Take a look at some past responses for this prompt and the scores on CollegeBoard’s 2016 Scoring Guidelines.
Example two is from the 2015 exam.
“In literary works, cruelty often functions as a crucial motivation or a major social or political factor. Select a novel, play, or epic poem in which acts of cruelty are important to the theme. Then write a well-developed essay analyzing how cruelty functions in the work as a whole and what the cruelty reveals about the perpetrator and/or victim.
You may select a work from the list below or another work of equal literary merit. Do not merely summarize the plot.”
Some of the choices given included Beloved, Oliver Twist, The Scarlet Letter, and The Crucible.
Select one of the given options or your own, based on your confidence that you remember and understand the plot, characters and details well enough to write a convincing and sophisticated essay. Examine how cruelty plays a role in the story, what that means for the victim and/or perpetrator, and any underlying themes which relate to cruelty. Use specific examples from the piece and support your argument clearly.
Take a look at a few past responses from this prompt and the scores on CollegeBoard’s 2015 Scoring Guidelines.
How can I practice AP English Literature Free-Response?
As you continue to prepare yourself for the AP English Literature free-response portion of the exam, take advantage of the many resources cited herein. Also, look on Albert.io for helpful AP English Literature practice questions, study tips and essay guides.

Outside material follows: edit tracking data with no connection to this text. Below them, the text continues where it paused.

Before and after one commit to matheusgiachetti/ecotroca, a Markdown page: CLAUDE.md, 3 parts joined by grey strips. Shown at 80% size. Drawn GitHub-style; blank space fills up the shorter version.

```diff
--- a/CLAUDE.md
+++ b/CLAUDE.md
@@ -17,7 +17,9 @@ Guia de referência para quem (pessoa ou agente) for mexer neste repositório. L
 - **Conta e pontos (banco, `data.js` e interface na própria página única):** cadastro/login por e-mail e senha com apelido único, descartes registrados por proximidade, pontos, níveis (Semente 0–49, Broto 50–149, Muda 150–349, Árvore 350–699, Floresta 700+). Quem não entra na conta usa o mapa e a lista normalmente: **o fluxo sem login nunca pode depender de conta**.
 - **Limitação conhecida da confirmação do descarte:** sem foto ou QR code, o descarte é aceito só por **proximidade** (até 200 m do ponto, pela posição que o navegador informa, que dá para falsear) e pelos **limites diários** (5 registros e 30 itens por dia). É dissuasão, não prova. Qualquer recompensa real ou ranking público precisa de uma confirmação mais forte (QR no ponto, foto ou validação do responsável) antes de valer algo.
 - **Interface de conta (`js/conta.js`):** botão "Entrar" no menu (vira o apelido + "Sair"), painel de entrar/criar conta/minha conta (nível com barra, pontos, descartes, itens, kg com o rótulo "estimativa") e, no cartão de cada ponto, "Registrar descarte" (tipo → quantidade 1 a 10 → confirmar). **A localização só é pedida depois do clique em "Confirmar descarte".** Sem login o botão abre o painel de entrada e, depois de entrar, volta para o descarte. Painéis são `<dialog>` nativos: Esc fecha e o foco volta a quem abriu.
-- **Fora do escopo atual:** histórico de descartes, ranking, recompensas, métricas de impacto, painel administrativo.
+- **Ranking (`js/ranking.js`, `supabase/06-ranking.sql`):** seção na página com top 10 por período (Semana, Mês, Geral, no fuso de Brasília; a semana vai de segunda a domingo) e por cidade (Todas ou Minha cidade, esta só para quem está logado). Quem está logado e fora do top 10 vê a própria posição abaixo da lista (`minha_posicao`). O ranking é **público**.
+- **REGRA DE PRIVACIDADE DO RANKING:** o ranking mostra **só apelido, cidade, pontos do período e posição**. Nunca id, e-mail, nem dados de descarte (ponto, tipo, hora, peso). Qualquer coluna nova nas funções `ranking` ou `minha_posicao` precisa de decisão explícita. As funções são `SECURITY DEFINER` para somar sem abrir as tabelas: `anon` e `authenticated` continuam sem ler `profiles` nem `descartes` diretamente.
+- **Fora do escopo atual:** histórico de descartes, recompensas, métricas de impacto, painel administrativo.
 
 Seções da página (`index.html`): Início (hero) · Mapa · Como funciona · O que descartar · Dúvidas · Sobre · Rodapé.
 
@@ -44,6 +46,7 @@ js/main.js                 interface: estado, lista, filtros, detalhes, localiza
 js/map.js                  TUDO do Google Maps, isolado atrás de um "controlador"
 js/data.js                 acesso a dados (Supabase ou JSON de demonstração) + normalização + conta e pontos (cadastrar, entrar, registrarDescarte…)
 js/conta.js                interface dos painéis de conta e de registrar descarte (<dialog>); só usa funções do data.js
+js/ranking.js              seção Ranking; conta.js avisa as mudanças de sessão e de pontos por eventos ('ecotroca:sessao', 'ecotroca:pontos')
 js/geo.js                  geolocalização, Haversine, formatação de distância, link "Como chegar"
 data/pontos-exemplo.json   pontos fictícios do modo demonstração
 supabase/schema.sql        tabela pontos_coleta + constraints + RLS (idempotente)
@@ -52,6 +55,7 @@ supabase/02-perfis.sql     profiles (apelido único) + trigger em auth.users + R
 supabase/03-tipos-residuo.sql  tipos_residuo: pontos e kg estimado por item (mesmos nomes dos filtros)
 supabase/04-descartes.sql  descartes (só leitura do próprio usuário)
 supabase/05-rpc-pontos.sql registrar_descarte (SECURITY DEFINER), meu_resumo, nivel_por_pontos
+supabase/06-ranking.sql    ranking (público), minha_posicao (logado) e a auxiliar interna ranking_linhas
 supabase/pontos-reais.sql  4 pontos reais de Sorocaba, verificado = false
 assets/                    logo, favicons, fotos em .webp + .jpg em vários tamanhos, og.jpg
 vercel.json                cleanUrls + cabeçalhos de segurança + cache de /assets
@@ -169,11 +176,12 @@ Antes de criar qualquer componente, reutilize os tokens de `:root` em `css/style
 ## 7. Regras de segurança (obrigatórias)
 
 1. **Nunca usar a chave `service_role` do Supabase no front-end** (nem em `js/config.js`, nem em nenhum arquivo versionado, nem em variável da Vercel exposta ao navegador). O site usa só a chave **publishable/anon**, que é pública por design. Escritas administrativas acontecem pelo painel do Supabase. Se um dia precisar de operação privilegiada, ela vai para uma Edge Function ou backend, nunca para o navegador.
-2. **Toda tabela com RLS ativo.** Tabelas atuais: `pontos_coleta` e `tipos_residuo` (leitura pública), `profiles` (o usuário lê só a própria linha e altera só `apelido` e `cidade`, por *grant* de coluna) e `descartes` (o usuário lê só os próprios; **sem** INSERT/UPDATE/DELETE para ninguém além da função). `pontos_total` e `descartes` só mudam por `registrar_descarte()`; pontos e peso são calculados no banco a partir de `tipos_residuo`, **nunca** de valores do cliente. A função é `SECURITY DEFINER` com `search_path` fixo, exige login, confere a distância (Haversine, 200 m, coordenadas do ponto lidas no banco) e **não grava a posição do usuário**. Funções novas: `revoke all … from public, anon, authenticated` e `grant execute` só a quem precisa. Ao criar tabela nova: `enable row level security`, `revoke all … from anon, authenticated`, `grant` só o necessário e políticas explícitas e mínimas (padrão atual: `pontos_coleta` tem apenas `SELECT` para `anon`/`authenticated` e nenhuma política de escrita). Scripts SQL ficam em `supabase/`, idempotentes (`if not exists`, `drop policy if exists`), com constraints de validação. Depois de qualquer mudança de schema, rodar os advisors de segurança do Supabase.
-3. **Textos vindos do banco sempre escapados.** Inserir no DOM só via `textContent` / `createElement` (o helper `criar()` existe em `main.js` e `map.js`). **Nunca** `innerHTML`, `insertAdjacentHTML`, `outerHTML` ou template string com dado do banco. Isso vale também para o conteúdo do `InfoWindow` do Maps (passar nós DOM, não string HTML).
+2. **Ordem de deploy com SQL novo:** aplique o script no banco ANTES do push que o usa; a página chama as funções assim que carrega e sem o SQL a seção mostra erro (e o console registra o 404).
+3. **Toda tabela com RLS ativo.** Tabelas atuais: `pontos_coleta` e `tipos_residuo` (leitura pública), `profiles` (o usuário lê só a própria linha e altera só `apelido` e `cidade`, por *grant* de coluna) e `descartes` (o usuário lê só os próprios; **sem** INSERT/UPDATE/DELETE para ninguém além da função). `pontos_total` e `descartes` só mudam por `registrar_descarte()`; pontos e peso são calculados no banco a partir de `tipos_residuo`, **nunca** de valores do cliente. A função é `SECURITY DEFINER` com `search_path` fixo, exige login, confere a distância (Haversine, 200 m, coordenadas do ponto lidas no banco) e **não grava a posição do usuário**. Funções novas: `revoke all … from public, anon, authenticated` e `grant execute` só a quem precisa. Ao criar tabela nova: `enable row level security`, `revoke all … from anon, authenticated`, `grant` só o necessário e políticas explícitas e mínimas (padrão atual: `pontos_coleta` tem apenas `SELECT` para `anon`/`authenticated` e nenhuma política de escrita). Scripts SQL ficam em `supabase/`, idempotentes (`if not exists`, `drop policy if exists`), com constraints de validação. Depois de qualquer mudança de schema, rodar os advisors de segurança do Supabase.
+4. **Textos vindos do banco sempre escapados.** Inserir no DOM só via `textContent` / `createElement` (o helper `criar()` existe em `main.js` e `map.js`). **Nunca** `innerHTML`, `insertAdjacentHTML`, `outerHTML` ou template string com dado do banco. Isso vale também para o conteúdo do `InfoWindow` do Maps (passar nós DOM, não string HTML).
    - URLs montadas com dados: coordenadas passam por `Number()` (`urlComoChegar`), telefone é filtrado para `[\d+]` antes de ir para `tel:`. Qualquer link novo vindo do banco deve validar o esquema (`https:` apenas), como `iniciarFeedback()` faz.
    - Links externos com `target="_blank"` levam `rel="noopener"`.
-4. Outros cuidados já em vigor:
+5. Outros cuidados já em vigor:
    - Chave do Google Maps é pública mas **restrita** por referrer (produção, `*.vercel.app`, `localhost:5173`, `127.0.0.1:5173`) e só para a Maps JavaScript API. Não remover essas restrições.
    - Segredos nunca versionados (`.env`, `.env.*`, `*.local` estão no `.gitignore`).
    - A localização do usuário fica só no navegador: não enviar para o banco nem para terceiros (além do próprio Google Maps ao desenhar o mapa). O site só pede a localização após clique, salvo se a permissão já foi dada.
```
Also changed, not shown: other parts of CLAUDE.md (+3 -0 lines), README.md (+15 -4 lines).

Don’t forget to check the quality of your writing as you practice by self-scoring your practice responses. Check out How to Score Your Own AP English Literature Essay for help.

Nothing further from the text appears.